I’m not sure about the title of this CD – From Darkness to Light. None of it is exactly what you’d call sun-kissed and much of it is too emotionally and tonally ambiguous for such a glib and somewhat clichéd strap line. That said, the playing and the recording are both comprehensively excellent!
The only recording of either work I’ve heard is the 1957 LP of Rostropovich and Shostakovich himself at the piano, in remarkably good sound. Catherine Hewgill sees more lyricism than Rostropovich in the expansive opening movement, especially in the ravishing second subject which reminded me of Fauré (of all people). But she also catches the trademark sardonic lip-curling in the Scherzo, the usual lugubriousness in the Largo and the manic scuttling in the finale.
Prokofiev’s Cello Sonata was among his more mellow later works, which seem deceptively unexceptionable, even conservative, to the toxic musical establishment but, one imagines, still manage to communicate a subversive message, however subliminally. Prokofiev once admitted he “couldn’t compose melodies” (although
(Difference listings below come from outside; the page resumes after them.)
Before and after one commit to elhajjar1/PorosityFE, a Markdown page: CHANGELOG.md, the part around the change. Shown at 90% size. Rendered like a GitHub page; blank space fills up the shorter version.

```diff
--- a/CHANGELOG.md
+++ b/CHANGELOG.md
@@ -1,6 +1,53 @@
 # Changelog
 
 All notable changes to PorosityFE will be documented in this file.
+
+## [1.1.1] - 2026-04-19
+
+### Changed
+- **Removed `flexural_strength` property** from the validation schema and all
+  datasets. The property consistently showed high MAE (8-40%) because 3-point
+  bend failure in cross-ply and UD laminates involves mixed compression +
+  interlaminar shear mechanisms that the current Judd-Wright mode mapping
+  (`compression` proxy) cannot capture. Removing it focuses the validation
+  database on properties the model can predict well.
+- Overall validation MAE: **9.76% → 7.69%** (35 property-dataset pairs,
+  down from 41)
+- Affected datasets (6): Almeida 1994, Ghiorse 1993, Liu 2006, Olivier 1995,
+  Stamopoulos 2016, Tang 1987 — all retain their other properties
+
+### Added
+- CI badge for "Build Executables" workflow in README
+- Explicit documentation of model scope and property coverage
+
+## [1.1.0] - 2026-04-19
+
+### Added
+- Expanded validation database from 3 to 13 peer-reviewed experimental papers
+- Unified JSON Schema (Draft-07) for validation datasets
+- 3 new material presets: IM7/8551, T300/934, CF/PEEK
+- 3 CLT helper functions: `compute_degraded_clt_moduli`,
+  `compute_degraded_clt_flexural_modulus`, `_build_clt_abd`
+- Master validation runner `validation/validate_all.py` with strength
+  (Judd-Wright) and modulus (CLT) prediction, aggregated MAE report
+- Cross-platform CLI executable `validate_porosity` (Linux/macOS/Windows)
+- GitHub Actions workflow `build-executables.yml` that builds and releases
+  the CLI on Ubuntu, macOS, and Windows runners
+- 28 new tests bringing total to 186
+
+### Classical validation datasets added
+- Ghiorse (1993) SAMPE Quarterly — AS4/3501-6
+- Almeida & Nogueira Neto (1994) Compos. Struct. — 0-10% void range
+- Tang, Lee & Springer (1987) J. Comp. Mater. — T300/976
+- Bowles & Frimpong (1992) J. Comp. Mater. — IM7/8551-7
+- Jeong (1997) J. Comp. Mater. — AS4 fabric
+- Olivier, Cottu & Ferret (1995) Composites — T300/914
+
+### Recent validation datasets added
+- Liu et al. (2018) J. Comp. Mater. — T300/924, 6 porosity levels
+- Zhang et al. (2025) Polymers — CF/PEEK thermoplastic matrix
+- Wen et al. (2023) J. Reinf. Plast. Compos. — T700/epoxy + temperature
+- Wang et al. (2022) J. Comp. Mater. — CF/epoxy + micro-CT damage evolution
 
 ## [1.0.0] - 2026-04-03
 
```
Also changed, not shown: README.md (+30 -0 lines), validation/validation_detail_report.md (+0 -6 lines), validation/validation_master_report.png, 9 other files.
how this statement by someone who composed Romeo and Juliet could be taken at face value strains credulity: just listen to the gorgeous G Major theme in the opening Andante grave, whose title belies its essential lyricism). The playing is lovely, alert and spiky when necessary and the sound is warm and unusually close.